In 1864 there was an unusual incident on the main line next to the cemetery station when an ass was killed by a train. The directors required the cemetery company to make good the fencing, but no one explained what an ass was doing in the cemetery in the first place!

An outbreak of cholera occurred some time after the official GNR funeral service was withdrawn. This was caused by unfiltered Thames water being let into the drinking water at Bethnel Green. It resulted in 3069 burials at the Southgate Cemetery. A local parishioner told Martin that while he was training shunters at Kings Cross, he always wondered why there were two short sidings next to the potato warehouse. He was told this was the sidings used for the cholera epidemic. This seems sensible because the funeral station had closed the year before, with the platforms out of use. In addition, none of the railway workmen could have known that this site, next to the potato warehouse, was the one originally proposed for the southern terminus. Clearly it had been hastily pressed into use to cope with the demand.

The 1874 GNR Act allowed for the widening of the approaches to Kings Cross. The plans show the extra tracks coming out directly under the funeral station.

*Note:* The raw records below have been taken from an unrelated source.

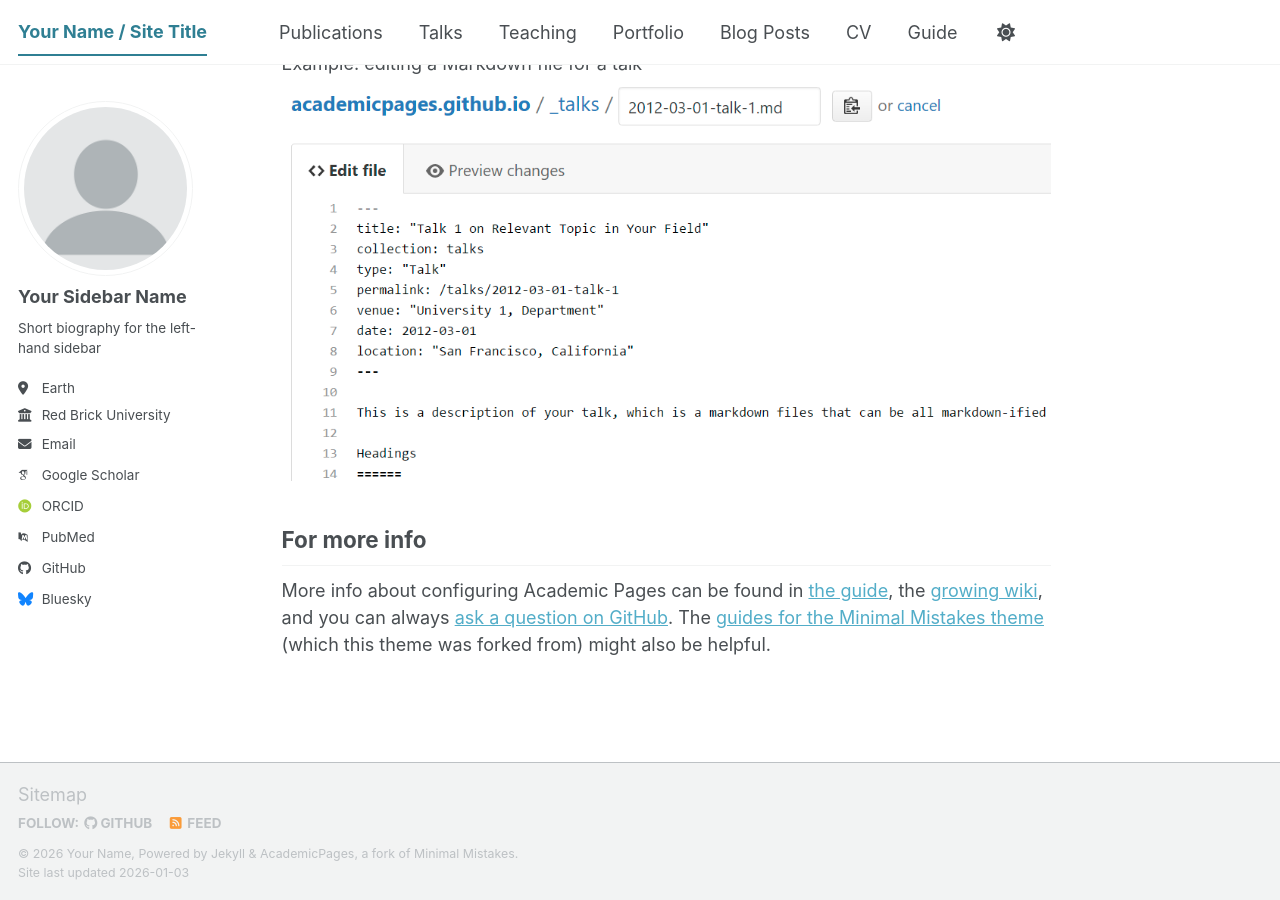
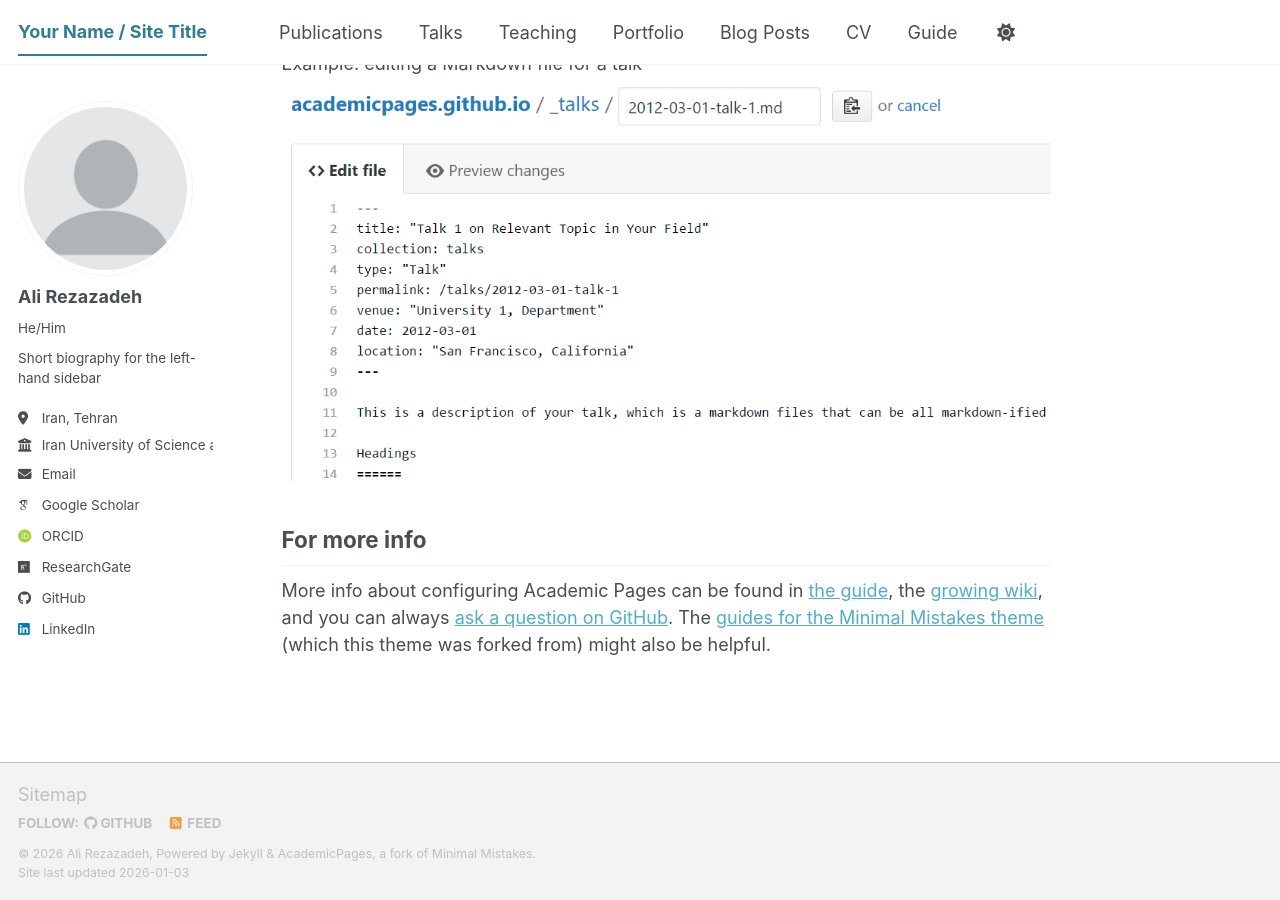
Before and after one commit to A12rz/alirezazadeh, a Jekyll site: the page built from _pages/about.md, in a window 1280 px wide and 900 px high, scrolled down 2720 px. Built offline with Jekyll 4.4.1, drawn with Linux system fonts in a browser that asks for light colours; some web fonts are replaced; a script bundle is joined from its source files by our own code; library files that are not in the unit come from our copies.

Commit message:
Update _config.yml

```diff
--- a/_config.yml
+++ b/_config.yml
@@ -11,7 +11,7 @@ locale                   : "en-US"
 site_theme               : "default" # The available themes options are "default", "air", "sunrise", "mint", "dirt" and "contrast"
 title                    : "Your Name / Site Title"
 title_separator          : "-"
-name                     : &name "Your Name"
+name                     : &name "Ali Rezazadeh"
 description              : &description "Your Name's academic portfolio"   # Update this with a general description of your site, this is the default if not overridden by a page
 url                      : https://academicpages.github.io # The base hostname & protocol for your site e.g. "https://[your GitHub username].github.io",
                                                            # or if you already have some other page hosted on Github then use "https://[your GitHub username].github.io/[Your Repo Name]"
@@ -24,25 +24,25 @@ repository               : "academicpages/academicpages.github.io"
 author:
   # Biographic information
   avatar           : "profile.png"
-  name             : "Your Sidebar Name"
-  pronouns         : # example: "she/her"
+  name             : "Ali Rezazadeh"
+  pronouns         : He/Him
   bio              : "Short biography for the left-hand sidebar"
-  location         : "Earth"
-  employer         : "Red Brick University"
+  location         : "Iran, Tehran"
+  employer         : "Iran University of Science and Technology"
   uri              : # URL
-  email            : "none@example.org"
+  email            : "alirezazadeh129@gmail.com"
 
   # Academic websites
   academia         : # URL
   arxiv            : # URL - Update with the correct link to your profile
-  googlescholar    : "https://scholar.google.com/citations?user=PS_CX0AAAAAJ"
+  googlescholar    : "https://scholar.google.com/citations?user=EpEet14AAAAJ&hl=en"
   inspire-hep      : # URL
   impactstory      : # URL
-  orcid            : "https://orcid.org/yourorcidurl"
+  orcid            : "https://orcid.org/0009-0004-3263-3168"
   semantic         : # URL
   ssrn             : # URL
-  pubmed           : "https://www.ncbi.nlm.nih.gov/pubmed/?term=john+snow"
-  researchgate     : # URL
+  pubmed           : #"https://www.ncbi.nlm.nih.gov/pubmed/?term=john+snow"
+  researchgate     : "https://www.researchgate.net/profile/Ali-Rezazadeh-8?ev=hdr_xprf"
   scopus           : # URL
   zotero           : # URL
 
@@ -57,7 +57,7 @@ author:
 
   # Social media
   artstation       : # Username
-  bluesky          : "bsky.app" # Replace this with you Bluesky username
+  bluesky          : #"bsky.app" # Replace this with you Bluesky username
   facebook         : # Username
   flickr           : # Username
   foursquare       : # Username
@@ -66,7 +66,7 @@ author:
   keybase          : # Username
   instagram        : # Username
   lastfm           : # Username
-  linkedin         : # Username
+  linkedin         : "www.linkedin.com/in/ali-rezazadeh-83252317b"
   mastodon         : # URL
   medium           : # URL
   pinterest        : # Username
@@ -89,7 +89,8 @@ publication_category:
   manuscripts:
     title: 'Journal Articles'
   conferences:
-    title: 'Conference Papers'
+    title: 'Conference Paper1'
+    title: 'Conference Paper2'
 
 # Site Settings
 teaser                   :  # filename of teaser fallback teaser image placed in /images/ for social media previews
```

The cemetery company offered to sell the land both there and at Southall for widening the line. In 1876 the contracts were let and the station tracks demolished. The building, however, survived and was pressed into use as a store. The grassy area around the old station was often used by train spotters. By the late 1950s the spire was unsafe and was removed and in July 1962 the whole building was demolished. It is now the site of a concrete mixing depot.

At Southgate, in 1876, the cemetery company was allowed to dispose of the western area. The GNR had already removed the tracks to the station site and, by then, the station building was known as "The Retreat". A good part of the rest of the land was used by a local pig breeder. There were plans in the 1880s to develop the land for houses but nothing was built. In 1916 a concrete building was put up on the station site for industrial use and the track relaid. This was sold in 1921 to Standard Telephone and Cables, and the site is now occupied by Nortel. One person in audience works in this building and thinks the funeral procession may have gone under his present office! In 1968 the 212 burials which had taken place in the western site were exhumed and re-buried on the eastern side. There is now virtually nothing extant, other than the records, to show that the GNR funeral service ever existed.

In a recent edition of the Guardian newspapers there was an article about the present problems of burials in London, and another describing the Midland Railway Centres offer the arrange burials at Butterley. Perhaps all ideas come round again in time!

Martin is preparing a book on the subject and last year the London Railway Record published an article based on his researches.**

Ian Harrison proposed the vote of thanks.


Martin's book was published on 14 June 2003 by Barnet & District Local History Society. It is paperback A5, 128 pages with 53 illustrations. Copies can be ordered from

Barnet & District Local History Society
Barnet Museum
31 Wood Street

The price is £7.50 plus £1.25 postage & packing